He stated: "This meta-analysis provides further evidence to physicians and patients that we need to take blood pressure seriously even at borderline levels. The first step is lifestyle modification with increasing physical activity, losing weight and eating healthy including reducing salt consumption. If these do not work or are unsuccessful, then medications may be warranted, particularly among those with elevated risk of stroke such as family history, diabetes, or other vascular conditions."
Dr. Sacco noted that the study is timely because there has been some controversy regarding the recently released JNC8 recommendations that loosened the level of blood pressure defined as abnormal for those older than age 60 years and moved the level to a systolic pressure of 150 mm Hg.
"But in this study the effects of borderline elevations of blood pressure were significantly increased for those under 55 as much as those over 55," Dr. Sacco pointed out. He added that the American Heart Association has defined ideal blood pressure as 120/80 mm Hg, and the study also confirms this as the optimal level.
In the Neurology paper, the authors explain that previous studies on the risk for stroke with prehypertension have shown mixed results. Therefore, a comprehensive meta-analysis of prospective cohort studies that examined the association between prehypertension and stroke, as well as the heterogeneity of risk within this category, may help to clarify this issue.
19 Prospective Studies
For the meta-analysis, the researchers analyzed data from 762,393 participants from 19 prospective cohort studies looking at the association of blood pressure and stroke. All the studies included multivariate-adjusted relative risks. The prevalence of prehypertension, defined as blood pressure of 120 to139/80 to 89 mm Hg, ranged from 25.2% to 54.2%, and the duration of follow-up ranged from 4 years to 36 years.
Results showed that after adjustment for multiple cardiovascular risk factors, prehypertension increased the risk for stroke by 66% compared with optimal blood pressure.
While the risk was greater for patients in the high range of prehypertension (130 to 139/85 to 89 mm Hg), patients with low-range prehypertension (120 to 129/80 to 84 mm Hg) still had a significantly increased risk for stroke.
Table. Risk for Stroke With Prehypertension vs Optimal Blood Pressure
|Blood Pressure||Relative Risk (95% Confidence Interval)|
|Any prehypertension (120 - 139/80 - 89 mm Hg)||1.66 (1.51 - 1.81)|
|High prehypertension (130 - 139/85 - 89 mm Hg)||1.95 (1.73 - 2.21)|
|Low prehypertension (120 - 129/80 - 84 mm Hg)||1.44 (1.27 - 1.63)|
The authors note that the term "prehypertension" defined by the JNC7 guidelines has been controversial, and they point out that other international hypertension guidelines have not adopted this term.

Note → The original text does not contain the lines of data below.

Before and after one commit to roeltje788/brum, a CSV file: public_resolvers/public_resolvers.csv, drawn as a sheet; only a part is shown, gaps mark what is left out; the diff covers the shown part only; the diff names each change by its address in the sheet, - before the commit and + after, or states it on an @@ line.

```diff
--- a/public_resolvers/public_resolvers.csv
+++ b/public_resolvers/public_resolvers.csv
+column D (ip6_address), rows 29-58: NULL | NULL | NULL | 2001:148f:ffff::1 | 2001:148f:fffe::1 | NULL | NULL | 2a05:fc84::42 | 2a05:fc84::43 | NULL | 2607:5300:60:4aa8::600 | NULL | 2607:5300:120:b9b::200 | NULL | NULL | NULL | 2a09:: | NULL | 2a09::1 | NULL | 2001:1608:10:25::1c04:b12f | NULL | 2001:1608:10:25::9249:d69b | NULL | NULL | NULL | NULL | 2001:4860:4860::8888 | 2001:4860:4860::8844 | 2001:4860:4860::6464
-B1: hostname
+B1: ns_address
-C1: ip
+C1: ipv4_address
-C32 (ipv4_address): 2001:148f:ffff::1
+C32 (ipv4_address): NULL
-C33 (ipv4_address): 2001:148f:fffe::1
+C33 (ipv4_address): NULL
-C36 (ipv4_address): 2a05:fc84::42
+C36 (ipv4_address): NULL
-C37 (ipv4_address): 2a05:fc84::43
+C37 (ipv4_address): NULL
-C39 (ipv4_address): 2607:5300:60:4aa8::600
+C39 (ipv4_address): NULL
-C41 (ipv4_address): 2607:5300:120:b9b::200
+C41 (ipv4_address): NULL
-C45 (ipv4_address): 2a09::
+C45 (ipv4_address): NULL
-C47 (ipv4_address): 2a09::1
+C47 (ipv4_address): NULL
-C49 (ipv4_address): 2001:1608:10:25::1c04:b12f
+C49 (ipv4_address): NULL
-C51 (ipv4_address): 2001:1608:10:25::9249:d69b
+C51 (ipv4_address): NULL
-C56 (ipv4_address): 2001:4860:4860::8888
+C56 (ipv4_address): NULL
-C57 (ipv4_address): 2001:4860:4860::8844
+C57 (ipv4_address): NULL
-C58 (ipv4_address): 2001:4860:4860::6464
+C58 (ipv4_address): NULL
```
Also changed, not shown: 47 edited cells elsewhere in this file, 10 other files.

For example, the 2013 report from the Task Force for the Management of Arterial Hypertension of the European Society of Hypertension and the Society of Cardiology classified the 120 to 129/80 to 84 mm Hg group as "normal blood pressure" and 130 to 139/85 to 89 mm Hg group as "high normal." The authors say their results validate the term "prehypertension" and that blood pressures in this range should not be considered normal.

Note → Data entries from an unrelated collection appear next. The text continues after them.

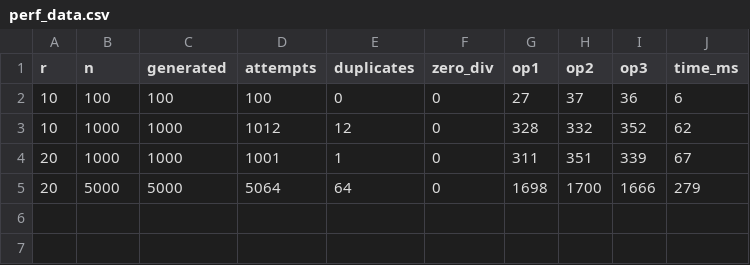
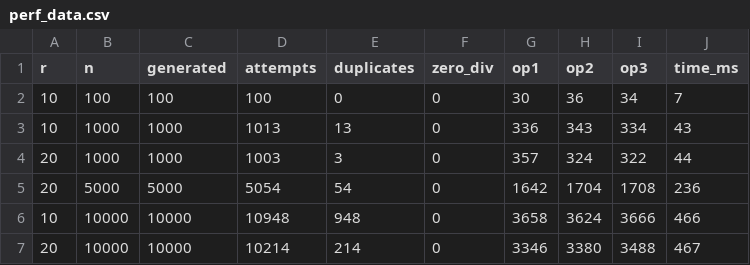
Before and after one commit to chenwenwan-git/chenwenwan-git, a CSV file: Calculation/perf_data.csv, drawn as a sheet.

```diff
--- a/Calculation/perf_data.csv
+++ b/Calculation/perf_data.csv
@@ -1,5 +1,7 @@
 r,n,generated,attempts,duplicates,zero_div,op1,op2,op3,time_ms
-10,100,100,100,0,0,27,37,36,6
-10,1000,1000,1012,12,0,328,332,352,62
-20,1000,1000,1001,1,0,311,351,339,67
-20,5000,5000,5064,64,0,1698,1700,1666,279
+10,100,100,100,0,0,30,36,34,7
+10,1000,1000,1013,13,0,336,343,334,43
+20,1000,1000,1003,3,0,357,324,322,44
+20,5000,5000,5054,54,0,1642,1704,1708,236
+10,10000,10000,10948,948,0,3658,3624,3666,466
+20,10000,10000,10214,214,0,3346,3380,3488,467
```
Also changed, not shown: 13 other files.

They also point out that the results are supported by another meta-analysis recently published by their group, showing that even low-range prehypertension increased the risk for cardiovascular events.
They further note that they used a wider search than some other meta-analyses on these issues, which, they say, is important to avoid missing potentially relevant studies.
The researchers also echo Dr. Sacco's view on management of this patient group. They write: "Health care professionals should recommend lifestyle changes to subjects with prehypertension. High-risk subpopulations with prehypertension, especially individuals with high-range prehypertension combined with other cardiovascular risk factors, should be considered for future controlled trials of pharmacologic treatment to prevent stroke."
No targeted funding for the study was reported. Dr. Xu reports receiving research support from the Natural Science Foundation of Guangdong Province, Guangdong Provincial Science and Technology projects, Guangzhou City Science and Technology projects, and the National Natural Science Foundation of China. Full disclosures are available at Neurology.org.
Neurology. Published online March 12, 2014. Abstract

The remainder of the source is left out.